Sonny Terry was born Sanders Terrell in a rural area near Greensboro, Georgia. His father, Ruben Terrell, played the harmonica in the evening to relax. Each night he put the instrument away on a high shelf, well out of reach of young Sonny. But when he left for work for the day, Sonny climbed up and got the harmonica down to try it out. One day he didn't put it back just as his father had left it, and when his father noticed, he asked Sonny if he'd been playing. Sonny's mother told his father that he played a tune for her every day, and his father decided to teach him how to "really play." From his father, Sonny learned to play blues and to mimic on the harmonica the sounds of far-away trains and the baying of hounds.
When Sonny was 11 and again when he was 16 years old, he had accidents that resulted in the loss of vision in both eyes. After the second accident, he started playing harmonica in local churches and dance halls. When he was 19, he began to tour with traveling medicine shows, moving from town to town, supporting himself as best he could.
By the early 1930s he was living in Durham, North Carolina, where he played at tobacco warehouses, fish fries and house parties and on the streets with two blind guitarists, Reverend Gary Davis and "Blind Boy" Fuller. He made several 78 rpm recordings with Fuller on the Vocalion label that were popular among rural blacks across the South. In 1938, he was invited by John Hammond to play at Carnegie Hall in the legendary "Spirituals to Swing" concert.
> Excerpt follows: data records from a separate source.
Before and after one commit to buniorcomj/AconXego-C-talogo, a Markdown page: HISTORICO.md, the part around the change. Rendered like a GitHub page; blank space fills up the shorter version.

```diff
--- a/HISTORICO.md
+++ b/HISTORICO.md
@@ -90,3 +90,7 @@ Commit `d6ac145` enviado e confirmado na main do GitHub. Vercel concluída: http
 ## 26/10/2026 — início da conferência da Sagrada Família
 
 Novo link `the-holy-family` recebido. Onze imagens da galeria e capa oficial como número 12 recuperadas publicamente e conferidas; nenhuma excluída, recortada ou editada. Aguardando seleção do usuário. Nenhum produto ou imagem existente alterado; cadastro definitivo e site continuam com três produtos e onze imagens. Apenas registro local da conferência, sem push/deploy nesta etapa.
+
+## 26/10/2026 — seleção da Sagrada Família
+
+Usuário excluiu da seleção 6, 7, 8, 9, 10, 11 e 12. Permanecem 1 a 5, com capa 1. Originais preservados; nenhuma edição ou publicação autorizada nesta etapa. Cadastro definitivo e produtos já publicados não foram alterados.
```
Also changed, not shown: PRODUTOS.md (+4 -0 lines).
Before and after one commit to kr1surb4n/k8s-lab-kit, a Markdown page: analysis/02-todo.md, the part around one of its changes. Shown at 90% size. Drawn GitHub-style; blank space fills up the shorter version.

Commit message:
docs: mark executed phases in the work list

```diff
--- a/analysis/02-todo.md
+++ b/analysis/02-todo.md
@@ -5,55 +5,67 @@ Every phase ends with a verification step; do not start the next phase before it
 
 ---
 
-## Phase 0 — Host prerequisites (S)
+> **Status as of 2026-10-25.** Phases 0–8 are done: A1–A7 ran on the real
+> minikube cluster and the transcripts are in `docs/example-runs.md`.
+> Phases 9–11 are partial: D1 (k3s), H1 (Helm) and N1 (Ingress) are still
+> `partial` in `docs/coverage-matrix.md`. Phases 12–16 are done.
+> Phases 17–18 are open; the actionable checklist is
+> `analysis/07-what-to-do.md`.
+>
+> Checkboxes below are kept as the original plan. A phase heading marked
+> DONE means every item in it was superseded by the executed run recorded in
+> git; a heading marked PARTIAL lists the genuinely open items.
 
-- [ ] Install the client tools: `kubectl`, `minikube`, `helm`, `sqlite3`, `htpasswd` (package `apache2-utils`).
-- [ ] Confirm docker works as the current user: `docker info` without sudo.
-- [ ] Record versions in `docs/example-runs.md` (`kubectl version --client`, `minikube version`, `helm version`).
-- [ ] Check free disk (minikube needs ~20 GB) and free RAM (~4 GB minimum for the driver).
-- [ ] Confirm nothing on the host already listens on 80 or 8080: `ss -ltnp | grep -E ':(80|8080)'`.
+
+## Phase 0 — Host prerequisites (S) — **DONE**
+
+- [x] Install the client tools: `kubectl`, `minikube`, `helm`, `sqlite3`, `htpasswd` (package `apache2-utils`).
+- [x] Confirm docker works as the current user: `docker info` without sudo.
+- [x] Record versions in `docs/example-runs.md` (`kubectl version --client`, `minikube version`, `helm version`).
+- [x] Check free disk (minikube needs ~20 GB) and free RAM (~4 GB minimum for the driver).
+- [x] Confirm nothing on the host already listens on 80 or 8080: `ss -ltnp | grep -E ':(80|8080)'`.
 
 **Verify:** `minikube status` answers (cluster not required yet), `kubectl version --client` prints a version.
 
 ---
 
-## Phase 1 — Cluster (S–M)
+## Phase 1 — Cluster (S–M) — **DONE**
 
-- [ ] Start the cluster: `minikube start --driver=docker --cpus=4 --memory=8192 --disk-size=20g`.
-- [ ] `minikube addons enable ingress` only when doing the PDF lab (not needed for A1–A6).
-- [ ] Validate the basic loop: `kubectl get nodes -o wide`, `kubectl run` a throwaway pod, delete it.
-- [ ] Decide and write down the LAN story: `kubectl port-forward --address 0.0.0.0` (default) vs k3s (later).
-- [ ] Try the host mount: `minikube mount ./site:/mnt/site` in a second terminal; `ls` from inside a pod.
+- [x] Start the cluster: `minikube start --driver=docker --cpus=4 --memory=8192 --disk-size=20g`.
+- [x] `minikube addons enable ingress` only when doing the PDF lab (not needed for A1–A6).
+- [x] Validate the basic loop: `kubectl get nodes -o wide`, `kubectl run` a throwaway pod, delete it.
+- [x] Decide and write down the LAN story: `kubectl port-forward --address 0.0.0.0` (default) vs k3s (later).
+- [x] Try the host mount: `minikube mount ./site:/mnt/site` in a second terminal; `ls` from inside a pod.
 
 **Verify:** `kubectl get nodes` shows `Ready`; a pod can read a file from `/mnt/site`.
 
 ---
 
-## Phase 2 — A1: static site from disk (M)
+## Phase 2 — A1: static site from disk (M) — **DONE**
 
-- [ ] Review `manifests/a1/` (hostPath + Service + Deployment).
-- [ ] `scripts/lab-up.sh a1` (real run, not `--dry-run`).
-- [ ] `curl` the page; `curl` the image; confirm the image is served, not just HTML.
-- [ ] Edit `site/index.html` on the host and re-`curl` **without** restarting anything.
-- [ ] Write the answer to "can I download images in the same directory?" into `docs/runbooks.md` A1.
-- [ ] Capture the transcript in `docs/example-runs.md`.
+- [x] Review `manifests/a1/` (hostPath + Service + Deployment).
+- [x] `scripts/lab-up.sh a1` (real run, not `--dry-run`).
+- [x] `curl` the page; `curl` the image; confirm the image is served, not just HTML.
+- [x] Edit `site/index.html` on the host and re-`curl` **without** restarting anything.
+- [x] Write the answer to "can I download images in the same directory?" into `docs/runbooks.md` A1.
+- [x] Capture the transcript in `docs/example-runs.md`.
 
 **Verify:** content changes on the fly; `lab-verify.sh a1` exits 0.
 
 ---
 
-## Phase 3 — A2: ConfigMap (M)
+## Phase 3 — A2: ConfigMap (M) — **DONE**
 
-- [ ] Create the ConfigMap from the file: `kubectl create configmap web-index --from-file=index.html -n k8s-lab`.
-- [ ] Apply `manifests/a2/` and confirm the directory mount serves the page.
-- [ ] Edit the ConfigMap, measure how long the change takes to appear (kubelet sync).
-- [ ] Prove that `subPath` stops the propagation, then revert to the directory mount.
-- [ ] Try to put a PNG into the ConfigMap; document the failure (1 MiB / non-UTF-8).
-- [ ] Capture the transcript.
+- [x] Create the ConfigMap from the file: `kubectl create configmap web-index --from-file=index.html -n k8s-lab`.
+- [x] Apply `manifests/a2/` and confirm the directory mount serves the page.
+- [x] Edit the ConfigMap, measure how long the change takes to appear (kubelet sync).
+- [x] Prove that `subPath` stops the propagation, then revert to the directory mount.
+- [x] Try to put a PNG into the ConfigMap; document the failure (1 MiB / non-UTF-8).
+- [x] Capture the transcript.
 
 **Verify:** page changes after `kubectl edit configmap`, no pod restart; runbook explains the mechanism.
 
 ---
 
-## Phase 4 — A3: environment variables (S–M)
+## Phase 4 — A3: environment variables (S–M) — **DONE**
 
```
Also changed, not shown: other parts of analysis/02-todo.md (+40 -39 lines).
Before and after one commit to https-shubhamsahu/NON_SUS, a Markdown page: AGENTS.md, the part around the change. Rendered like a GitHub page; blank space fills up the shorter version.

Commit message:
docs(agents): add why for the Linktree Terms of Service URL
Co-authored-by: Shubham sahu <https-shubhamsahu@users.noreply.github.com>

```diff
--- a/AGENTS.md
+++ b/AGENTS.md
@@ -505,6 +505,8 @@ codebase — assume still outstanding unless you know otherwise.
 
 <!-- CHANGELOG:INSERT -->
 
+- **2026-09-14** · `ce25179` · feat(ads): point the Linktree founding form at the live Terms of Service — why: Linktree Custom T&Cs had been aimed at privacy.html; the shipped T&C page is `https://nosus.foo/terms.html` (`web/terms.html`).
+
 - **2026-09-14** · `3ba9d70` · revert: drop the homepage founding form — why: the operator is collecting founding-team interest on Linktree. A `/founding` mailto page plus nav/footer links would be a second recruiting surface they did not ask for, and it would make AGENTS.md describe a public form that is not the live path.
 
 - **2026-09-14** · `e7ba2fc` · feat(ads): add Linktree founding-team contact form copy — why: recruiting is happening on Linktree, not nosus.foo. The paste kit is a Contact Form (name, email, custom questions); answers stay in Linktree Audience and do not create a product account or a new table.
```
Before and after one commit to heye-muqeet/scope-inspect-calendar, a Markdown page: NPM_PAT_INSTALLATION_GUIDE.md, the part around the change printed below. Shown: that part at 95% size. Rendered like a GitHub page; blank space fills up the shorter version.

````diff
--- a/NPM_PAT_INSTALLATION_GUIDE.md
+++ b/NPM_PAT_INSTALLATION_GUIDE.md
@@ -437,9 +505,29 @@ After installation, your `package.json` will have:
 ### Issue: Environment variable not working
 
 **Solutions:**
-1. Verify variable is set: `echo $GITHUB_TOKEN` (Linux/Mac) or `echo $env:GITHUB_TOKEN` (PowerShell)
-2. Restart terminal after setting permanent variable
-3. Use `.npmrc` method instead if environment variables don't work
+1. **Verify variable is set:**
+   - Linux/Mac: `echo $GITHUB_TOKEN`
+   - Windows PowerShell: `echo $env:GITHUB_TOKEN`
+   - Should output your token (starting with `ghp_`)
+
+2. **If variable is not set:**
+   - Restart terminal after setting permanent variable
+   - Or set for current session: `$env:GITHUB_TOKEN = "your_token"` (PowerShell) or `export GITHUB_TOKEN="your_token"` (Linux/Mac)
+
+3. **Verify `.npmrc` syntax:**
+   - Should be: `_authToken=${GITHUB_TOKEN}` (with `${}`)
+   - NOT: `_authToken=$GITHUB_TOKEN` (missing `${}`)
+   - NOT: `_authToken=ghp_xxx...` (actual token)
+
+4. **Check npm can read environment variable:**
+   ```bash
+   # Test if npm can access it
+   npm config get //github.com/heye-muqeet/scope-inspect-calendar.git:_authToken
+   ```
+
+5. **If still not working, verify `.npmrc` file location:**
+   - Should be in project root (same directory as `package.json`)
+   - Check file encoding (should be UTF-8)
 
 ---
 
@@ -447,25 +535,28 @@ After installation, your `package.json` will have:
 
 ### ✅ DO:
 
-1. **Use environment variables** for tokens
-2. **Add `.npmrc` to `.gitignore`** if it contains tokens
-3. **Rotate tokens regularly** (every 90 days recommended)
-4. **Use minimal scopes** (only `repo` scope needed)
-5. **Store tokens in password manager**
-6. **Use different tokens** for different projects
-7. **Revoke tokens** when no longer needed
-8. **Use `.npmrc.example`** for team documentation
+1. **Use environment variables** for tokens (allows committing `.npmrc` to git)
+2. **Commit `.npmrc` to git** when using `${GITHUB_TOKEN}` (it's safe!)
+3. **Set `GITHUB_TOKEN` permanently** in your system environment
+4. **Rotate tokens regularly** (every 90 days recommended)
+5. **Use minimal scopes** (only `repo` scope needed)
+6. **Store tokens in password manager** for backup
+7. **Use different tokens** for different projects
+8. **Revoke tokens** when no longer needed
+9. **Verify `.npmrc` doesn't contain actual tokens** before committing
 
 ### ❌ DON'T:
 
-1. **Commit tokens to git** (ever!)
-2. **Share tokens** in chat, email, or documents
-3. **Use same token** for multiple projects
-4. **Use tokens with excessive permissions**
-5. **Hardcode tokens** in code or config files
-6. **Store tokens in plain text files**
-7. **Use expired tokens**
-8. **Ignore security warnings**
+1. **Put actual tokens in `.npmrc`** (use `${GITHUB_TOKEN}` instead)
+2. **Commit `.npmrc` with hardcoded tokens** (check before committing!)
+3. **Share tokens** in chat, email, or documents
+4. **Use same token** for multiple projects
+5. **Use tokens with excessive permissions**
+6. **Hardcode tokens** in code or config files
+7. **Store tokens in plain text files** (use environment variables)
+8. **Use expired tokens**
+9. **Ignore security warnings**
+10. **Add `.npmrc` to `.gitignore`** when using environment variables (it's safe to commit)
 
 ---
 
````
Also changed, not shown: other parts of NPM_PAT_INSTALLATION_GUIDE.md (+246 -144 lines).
After Fuller died in 1941, Terry teamed up with guitarist Brownie McGhee, and the two men played and toured together for the next forty years. They joined the Great Migration to New York City and attained considerable success, recording prolifically and entertaining at private parties, on radio programs and in stage shows. They appeared in the casts of the Broadway shows Finian's Rainbow (1947-1948) and Cat on a Hot Tin Roof (1955-1957). In the late 1950s, they became part of what is now called the folk revival and were invited to participate in numerous European tours. For a time, Terry lived in an old loft building where Woody Guthrie, Burl Ives and other popular singers stayed. About 1970, Terry and McGhee split up over personality conflicts and tensions related to their respective musical careers, though they did reunite on occasion over the years. Terry began playing solo harmonica, and for a brief period he led his own small band.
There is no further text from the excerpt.